Instructions to follow: The answer is the set of lines that include "compose", copied from the data below.

Task inputs:

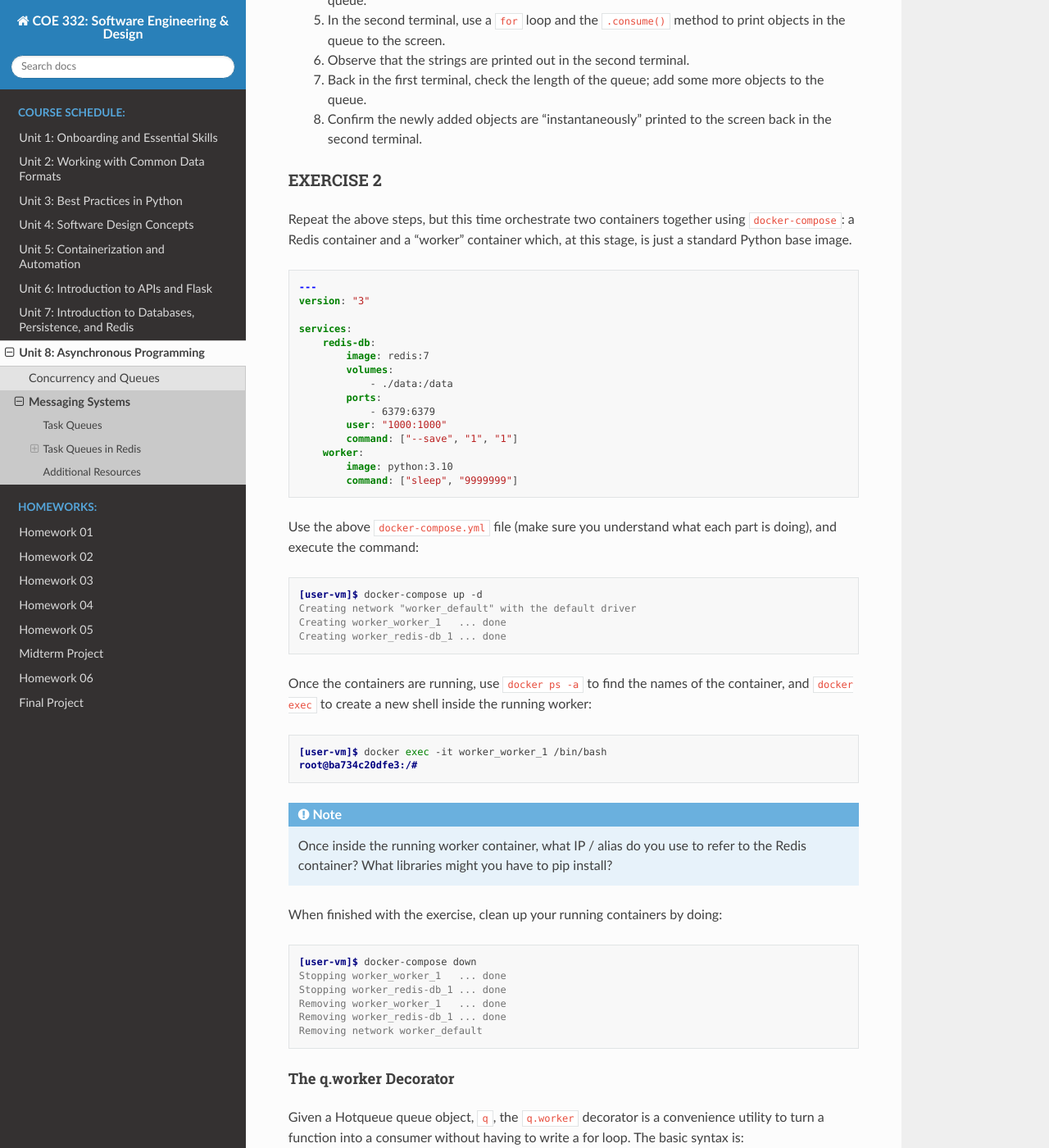
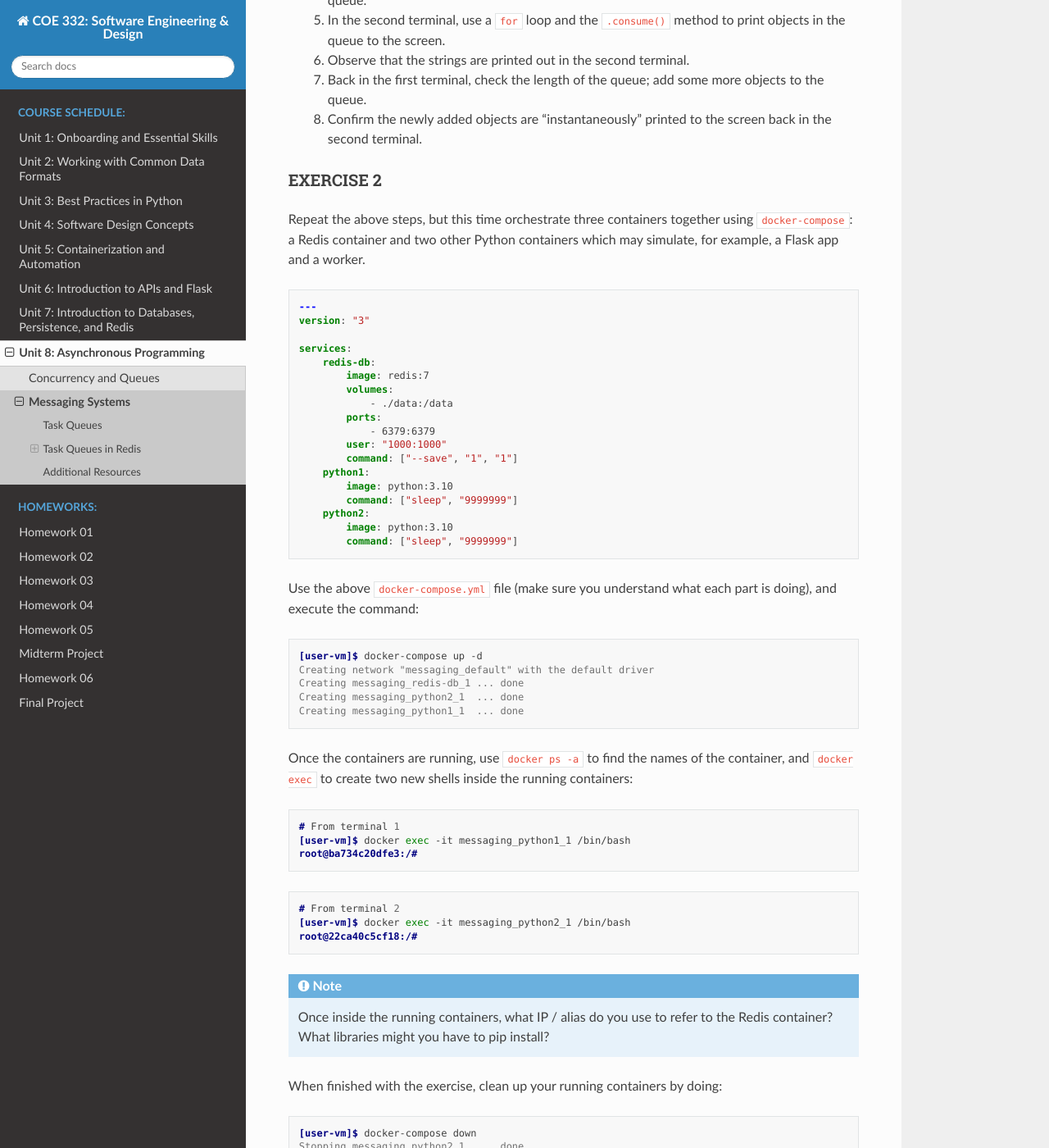
Before and after one commit to TACC/coe-332-sp24, a Sphinx documentation site: the page built from docs/unit08/messaging.rst, in a window 1280 px wide and 1400 px high, scrolled down 1749 px. Shown: the whole window at 82% size. Built offline with Sphinx 7.4.7 and the Read the Docs theme 2.0.0, drawn with Linux system fonts in a browser that asks for light colours; pages that are not in the unit, such as notebooks, are missing from menus; some of the changed text lies outside the part shown.

Commit message:
added messaging section to unit 08

```diff
--- a/docs/unit08/messaging.rst
+++ b/docs/unit08/messaging.rst
@@ -83,8 +83,8 @@ Complete the following on your JetStream VM.
 EXERCISE 2
 ~~~~~~~~~~
 
-Repeat the above steps, but this time orchestrate two containers together using ``docker-compose``: a Redis
-container and a "worker" container which, at this stage, is just a standard Python base image.
+Repeat the above steps, but this time orchestrate three containers together using ``docker-compose``: a Redis
+container and two other Python containers which may simulate, for example, a Flask app and a worker.
 
 .. code-block:: yaml
 
@@ -100,7 +100,10 @@ container and a "worker" container which, at this stage, is just a standard Pyth
                - 6379:6379
            user: "1000:1000"
            command: ["--save", "1", "1"]
-       worker:
+       python1:
+           image: python:3.10
+           command: ["sleep", "9999999"]
+       python2:
            image: python:3.10
            command: ["sleep", "9999999"]
 
@@ -111,21 +114,31 @@ the command:
 .. code-block:: console
 
    [user-vm]$ docker-compose up -d
-   Creating network "worker_default" with the default driver
-   Creating worker_worker_1   ... done
-   Creating worker_redis-db_1 ... done
+   Creating network "messaging_default" with the default driver
+   Creating messaging_redis-db_1 ... done
+   Creating messaging_python2_1  ... done
+   Creating messaging_python1_1  ... done
+
 
 Once the containers are running, use ``docker ps -a`` to find the names of the container, and ``docker exec``
-to create a new shell inside the running worker:
+to create two new shells inside the running containers:
 
 .. code-block:: console
 
-   [user-vm]$ docker exec -it worker_worker_1 /bin/bash
+   # From terminal 1
+   [user-vm]$ docker exec -it messaging_python1_1 /bin/bash
    root@ba734c20dfe3:/#
+
+.. code-block:: console
+
+   # From terminal 2
+   [user-vm]$ docker exec -it messaging_python2_1 /bin/bash
+   root@22ca40c5cf18:/#
+
 
 .. note::
 
-   Once inside the running worker container, what IP / alias do you use to refer to the Redis container?
+   Once inside the running containers, what IP / alias do you use to refer to the Redis container?
    What libraries might you have to pip install?
 
 When finished with the exercise, clean up your running containers by doing:
@@ -133,17 +146,19 @@ When finished with the exercise, clean up your running containers by doing:
 .. code-block:: console
 
    [user-vm]$ docker-compose down
-   Stopping worker_worker_1   ... done
-   Stopping worker_redis-db_1 ... done
-   Removing worker_worker_1   ... done
-   Removing worker_redis-db_1 ... done
-   Removing network worker_default
+   Stopping messaging_python2_1  ... done
+   Stopping messaging_python1_1  ... done
+   Stopping messaging_redis-db_1 ... done
+   Removing messaging_python2_1  ... done
+   Removing messaging_python1_1  ... done
+   Removing messaging_redis-db_1 ... done
+   Removing network messaging_default
 
 
-The q.worker Decorator
-^^^^^^^^^^^^^^^^^^^^^^
+The @q.worker Decorator
+~~~~~~~~~~~~~~~~~~~~~~~
 
-Given a Hotqueue queue object, ``q``, the ``q.worker`` decorator is a convenience utility to turn a function into a consumer
+Given a HotQueue queue object, ``q``, the ``@q.worker`` decorator is a convenience utility to turn a function into a consumer
 without having to write a for loop. The basic syntax is:
 
 .. code-block:: python3
--- a/docs/unit08/overview.rst
+++ b/docs/unit08/overview.rst
@@ -5,12 +5,14 @@ In this unit, we will discuss *Asynchronous Programming*, a method for computer
 programs (like our web apps) to handle multiple tasks simultaneously. We will
 introduce the concepts of concurrency, queues, and messaging systems to achieve
 our goal of adding a "long running" job functionality to our Flask API projects.
-We will also write a series of functions (the "jobs API") to help us create and
-process tasks.
+We will also write a series of functions (the "Jobs API") to help us create,
+manage, and process tasks submitted by users.
 
 .. toctree::
    :maxdepth: 1
 
    concurrency
    messaging
+
+..
    jobs_api
```
Also changed, not shown: other parts of docs/unit08/messaging.rst (+2 -2 lines).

Result of the exercise:
-Repeat the above steps, but this time orchestrate two containers together using ``docker-compose``: a Redis
+Repeat the above steps, but this time orchestrate three containers together using ``docker-compose``: a Redis
    [user-vm]$ docker-compose up -d
    [user-vm]$ docker-compose down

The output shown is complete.